Ruin's Wake by Patrick Edwards (Guest Post)

Getting to know Cale
by Patrick Edwards

Of the two main threads in Ruin’s Wake, the first we encounter is a bearded lunk called Cale. We’ll travel across a world with him as he lives a parent’s worse nightmare, and he’ll have to dig into memories and skills long left to dust. Before we embark, let’s take a look at a few things about Cale.

He’s a recluse

Cale lives in splendid isolation on the wind-blown steppe: the nearest village is hours away by vehicle. For ten years, he’s lived in the broken shell of an old mining town, cutting monoliths from the sides of an open pit, which he then sculpts. His only contact with the outside is his seasonal, brief, supply drop. He fills his days with manual work: cutting, lifting, chiselling, polishing. The harder he works, the less he has to think. When the cold months come to the tundra, he has to stay indoors. That’s when the memories creep up on him.

He’s a widower

Every statue he carves is the face of the woman he lost to violence. Each one takes him about a year, and every time he gets a little closer to the essence of her, though the memories of his late wife are starting to fray around the edges. He keeps the books she loved and the paintings she’d smuggled from abroad hang on the walls of his home.

He’s estranged from his son

There’s an old bandothal – a musical instrument like a small sitar – leaning against the wall by his favourite chair. For most of the year it gathers dust but when the cold has him penned in he tries to play. The instrument is worn, but not by his fingers: he struggles to get a tune out of it. The bandothal belonged to his son who he’s not seen since before his wife died; it’s at once a reminder of happiness and regret, of watching a happy boy playing and of an angry young man walking out of his life. Cale often finds the bottle a better companion, but he keeps the instrument close by anyway.

He was a soldier
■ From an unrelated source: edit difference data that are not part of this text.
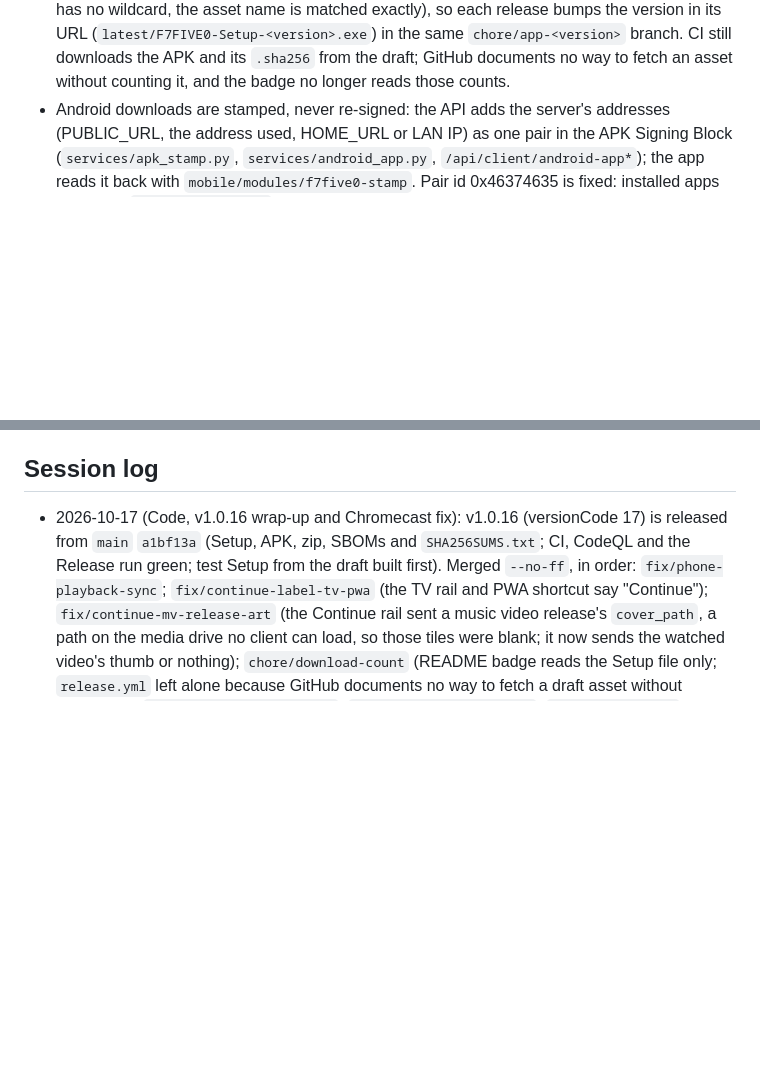
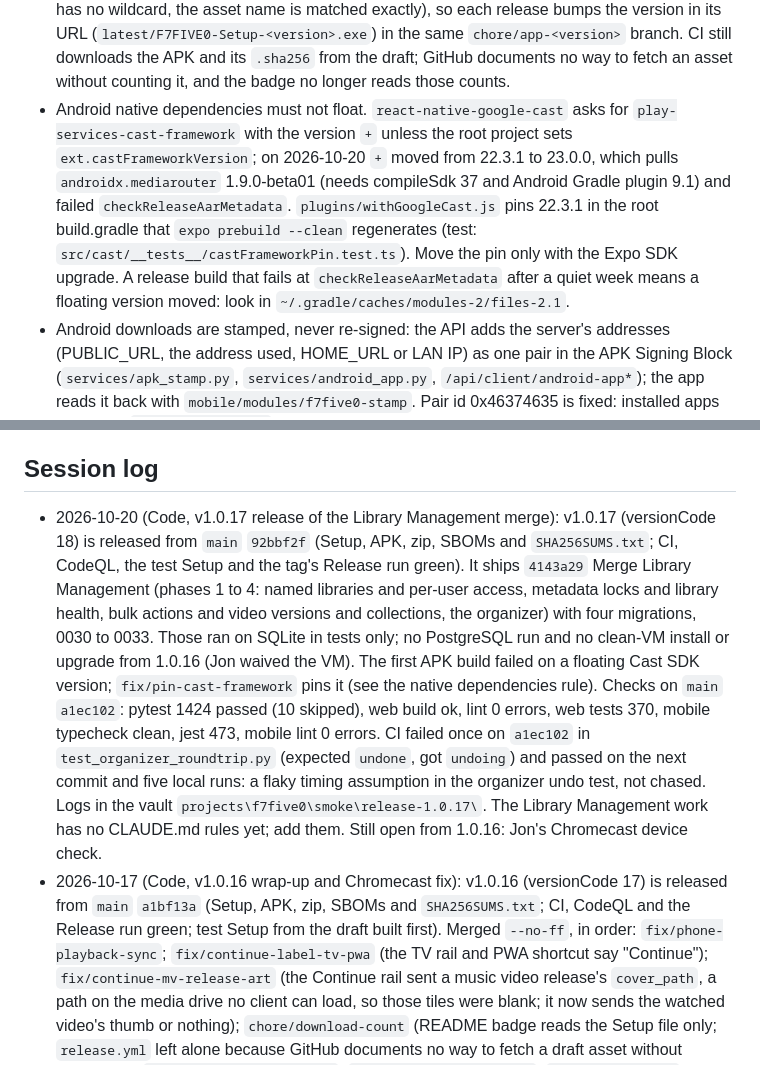
Before and after one commit to jonfuego/F7FIVE0, a Markdown page: CLAUDE.md, 2 parts joined by grey strips. GitHub-like rendering; blank space fills up the shorter version.

Commit message:
docs: CLAUDE.md pin rule and session log for the v1.0.17 release
Co-Authored-By: Claude Sonnet 5.5 <noreply@anthropic.com>

```diff
--- a/CLAUDE.md
+++ b/CLAUDE.md
@@ -731,6 +731,15 @@ INSTALL.md for the operator view.
   branch. CI still downloads the APK and its `.sha256` from the draft; GitHub
   documents no way to fetch an asset without counting it, and the badge no longer
   reads those counts.
+- Android native dependencies must not float. `react-native-google-cast` asks for
+  `play-services-cast-framework` with the version `+` unless the root project sets
+  `ext.castFrameworkVersion`; on 2026-10-20 `+` moved from 22.3.1 to 23.0.0, which
+  pulls `androidx.mediarouter` 1.9.0-beta01 (needs compileSdk 37 and Android Gradle
+  plugin 9.1) and failed `checkReleaseAarMetadata`. `plugins/withGoogleCast.js` pins
+  22.3.1 in the root build.gradle that `expo prebuild --clean` regenerates (test:
+  `src/cast/__tests__/castFrameworkPin.test.ts`). Move the pin only with the Expo SDK
+  upgrade. A release build that fails at `checkReleaseAarMetadata` after a quiet week
+  means a floating version moved: look in `~/.gradle/caches/modules-2/files-2.1`.
 - Android downloads are stamped, never re-signed: the API adds the server's
   addresses (PUBLIC_URL, the address used, HOME_URL or LAN IP) as one pair in
   the APK Signing Block (`services/apk_stamp.py`, `services/android_app.py`,
@@ -860,6 +869,22 @@ is only proven by a real update on a VM: the tests use a stub Setup.
 
 ## Session log
 
+- 2026-10-20 (Code, v1.0.17 release of the Library Management merge): v1.0.17
+  (versionCode 18) is released from `main` `92bbf2f` (Setup, APK, zip, SBOMs and
+  `SHA256SUMS.txt`; CI, CodeQL, the test Setup and the tag's Release run green). It
+  ships `4143a29` Merge Library Management (phases 1 to 4: named libraries and
+  per-user access, metadata locks and library health, bulk actions and video versions
+  and collections, the organizer) with four migrations, 0030 to 0033. Those ran on
+  SQLite in tests only; no PostgreSQL run and no clean-VM install or upgrade from
+  1.0.16 (Jon waived the VM). The first APK build failed on a floating Cast SDK
+  version; `fix/pin-cast-framework` pins it (see the native dependencies rule).
+  Checks on `main` `a1ec102`: pytest 1424 passed (10 skipped), web build ok, lint 0
+  errors, web tests 370, mobile typecheck clean, jest 473, mobile lint 0 errors. CI
+  failed once on `a1ec102` in `test_organizer_roundtrip.py` (expected `undone`, got
+  `undoing`) and passed on the next commit and five local runs: a flaky timing
+  assumption in the organizer undo test, not chased. Logs in the vault
+  `projects\f7five0\smoke\release-1.0.17\`. The Library Management work has no
+  CLAUDE.md rules yet; add them. Still open from 1.0.16: Jon's Chromecast device check.
 - 2026-10-17 (Code, v1.0.16 wrap-up and Chromecast fix): v1.0.16 (versionCode 17) is
   released from `main` `a1bf13a` (Setup, APK, zip, SBOMs and `SHA256SUMS.txt`; CI,
   CodeQL and the Release run green; test Setup from the draft built first). Merged
```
The regular, metronomic tick of Cale’s days is more than necessity – routine is part of who he’s always been. Ever since his youth in barracks, later in camps and field bases, he’s risen with the dawn. His bed is always made with precision – he barely thinks about it anymore, each automatic, neat fold coming from habit. When he has to tinker with machinery – like when he has to burn through permafrost to reach the stone beneath – he lays the components out in neat rows and cleans them one by one, like the parts of the many rifles he’s carried. Sometimes, when he dreams, it’s of hundreds of boots stamping in time and the smell of gunpowder on foggy mornings.

Has did something he regrets
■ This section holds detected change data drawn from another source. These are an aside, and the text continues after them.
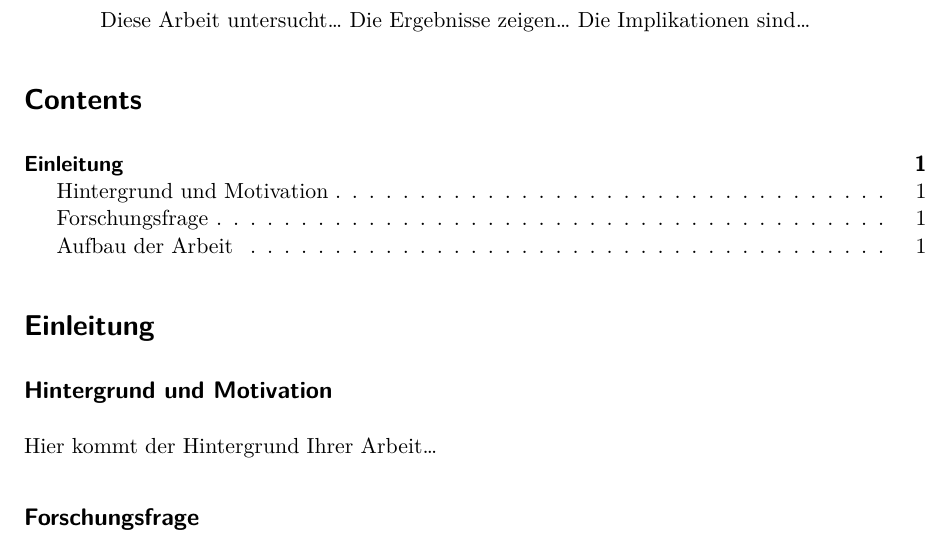
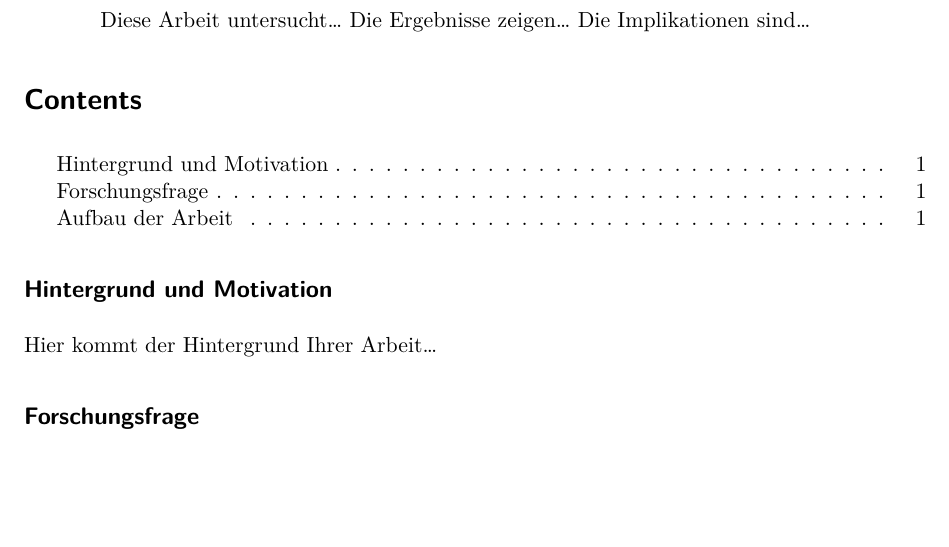
Before and after one commit to mchlbckr/msb-thesis, a Quarto document (index.qmd): part of the page, cut so that both start at the same text, the shorter picture padded with empty space. Rendered offline with R 4.5, knitr and Pandoc in place of Quarto, then LaTeX, with nearby package versions.

Commit message:
Remove duplicate # Einleitung heading from index.qmd
In a Quarto book the YAML title already renders as the chapter heading,
so having both title: "Einleitung" and # Einleitung in the body
produced two chapter entries in the ToC. Removed the redundant heading,
keeping all subsections (## Hintergrund, ## Forschungsfrage, etc.).

```diff
--- a/index.qmd
+++ b/index.qmd
@@ -20,8 +20,6 @@ acknowledgements: |
 <p><strong>Erstbetreuer:</strong> {{< meta supervisor >}}</p>
 :::
 
-# Einleitung
-
 ## Hintergrund und Motivation
 
 Hier kommt der Hintergrund Ihrer Arbeit...
```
There’s plenty Cale would rather forget from his chequered past, but there’s one incident that haunts him more than the rest, a memory of murder. It was buried deep for long time but now it’s surfaced, making his dreams nightmares and bleeding into his days.


About the Author

I live in Bristol with my family. I’ve loved books since I was a boy.

I started a sci-fi novel at school, but never finished it. I wrote some moody poetry when I lived in Paris; I blame the wine. I finally got serious about it in 2015 and now I don’t want to do anything else.

I like martial arts, space flight and sour beer. If they need a writer to go to Mars, I’m there (might be some competition).


About the Book

Ruin's Wake
by Patrick Edwards

A moving and powerful science fiction novel with themes of love, revenge and identity on a totalitarian world.

A moving and powerful science fiction novel with themes of love, revenge, and identity. A story about humanity, and the universal search to find salvation in the face of insurmountable odds.

An old soldier in exile embarks on a desperate journey to find his dying son.
A young woman trapped in an abusive marriage with a government official finds hope in an illicit love.
A female scientist uncovers a mysterious technology that reveals that her world is more fragile than she believed. 

Ruin's Wake imagines a world ruled by a totalitarian government, where history has been erased and individual identity is replaced by the machinations of the state. As the characters try to save what they hold most dear - in one case a dying son, in the other secret love - their fates converge to a shared destiny.